Data for review Start Marker

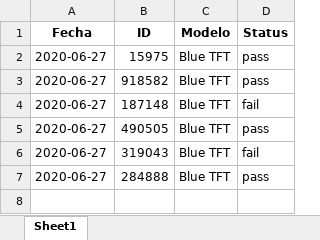
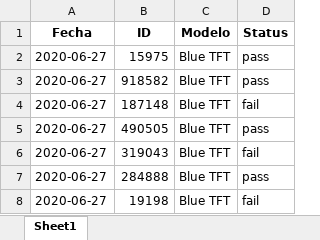
Before and after one commit to david96doria/ing-pruebas, an Excel workbook: database.xlsx, sheet Sheet1, drawn as a sheet; values as stored, in another font and other column widths than the file's, no borders; the diff names each change by its address in the sheet, - before the commit and + after, or states it on an @@ line.

Commit message:
Updating database

```diff
--- a/database.xlsx (sheet Sheet1)
+++ b/database.xlsx (sheet Sheet1)
+row 8: 2020-06-27 | 19198 | Blue TFT | fail
```
Also changed, not shown: 2 other files.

Data for review End Marker

■ Task statement
The word "database" may occur in lines of the data above; say how many lines hold it, giving only the number.

■ Exercise response
4